Thursday, July 09, 2015
The Girl On The Train
The story has three female narrators, Rachel, Megan and Anna, whose lives intersect under tragic circumstances.
Rachel is 'the girl on the train'. She is an overweight, heartbreakingly lonely alcoholic whose marriage has ended; she has been dismissed from her job for drinking. She rides the train from the suburbs into London each day, maintaining the charade that she still has a job to go to. The train passes by her old neighbourhood and her matrimonial home where her ex-husband lives with his new wife and their baby. Rather than focusing on her own lost life she stares at a neighbouring house inhabited by a young couple. She fabricates identities for them - Jess and Jason - and imagines their perfect life.

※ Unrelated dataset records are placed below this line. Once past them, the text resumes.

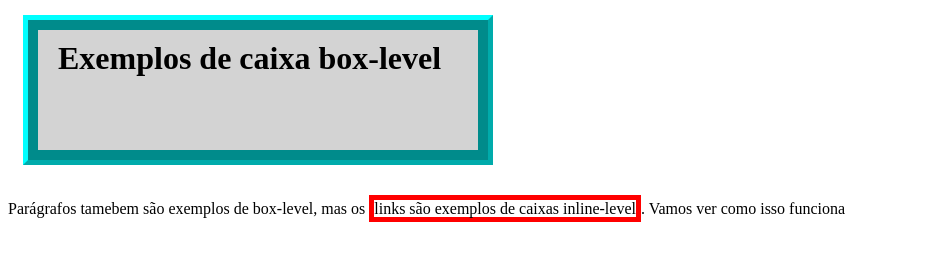
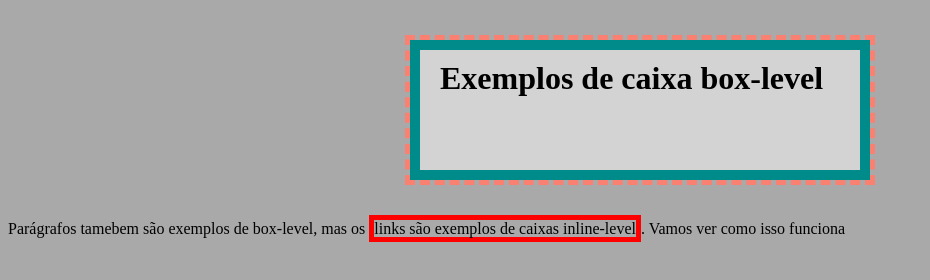
Before and after one commit to zmixtv1/HTML5-CSS3, a plain HTML site: page HTML e CSS/Exercicios/ex021/index.html in a window 1280 px wide. Shown: the whole page, without its empty margins (0-930 px from the left). Drawn offline with Linux system fonts and the light colour scheme.

Commit message:
Update style.css

```diff
--- a/HTML e CSS/Exercicios/ex021/style.css
+++ b/HTML e CSS/Exercicios/ex021/style.css
@@ -1,18 +1,14 @@
+body{
+    background-color: darkgrey;
+}
 h1{
     background-color: lightgray;
     height: 100px;
     width: 400px;
-
     border: 10px solid darkcyan;
-
     padding: 10px 20px;
-
-    margin: 20px 20px 40px 20px;
-
-
-    outline-width: 5px;
-    outline-style: outset;
-    outline-color: aqua;
+    margin: 40px auto;
+    outline: 5px dashed salmon;
 }
 
 a{
```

'Jess' is actually Megan who disappears from her seemingly happy home. Rachel, feeling she knows the couple (although she doesn't) insinuates herself into the subsequent police investigation and the life of Megan's husband, Scott. Doing so raises the ire of her ex and his wife who do not wish to see her weaving drunkenly around their neighbourhood.
Anna is the wife of Tom, the ex-husband who Rachel still loves. Anna is sick and tired of Rachel's inebriated phone calls to their home and fears that she may be disturbed enough to harm their baby girl.
Each and every character in this story is flawed and unlikeable and I figured out whodunit about half way through but that didn't interfere with my enjoyment at all because the story is so well-executed. The book is enormously popular and has been compared to Gillian Flynn's Gone Girl but I thought The Girl On The Train was more plausible because it didn't involve a complicated coverup.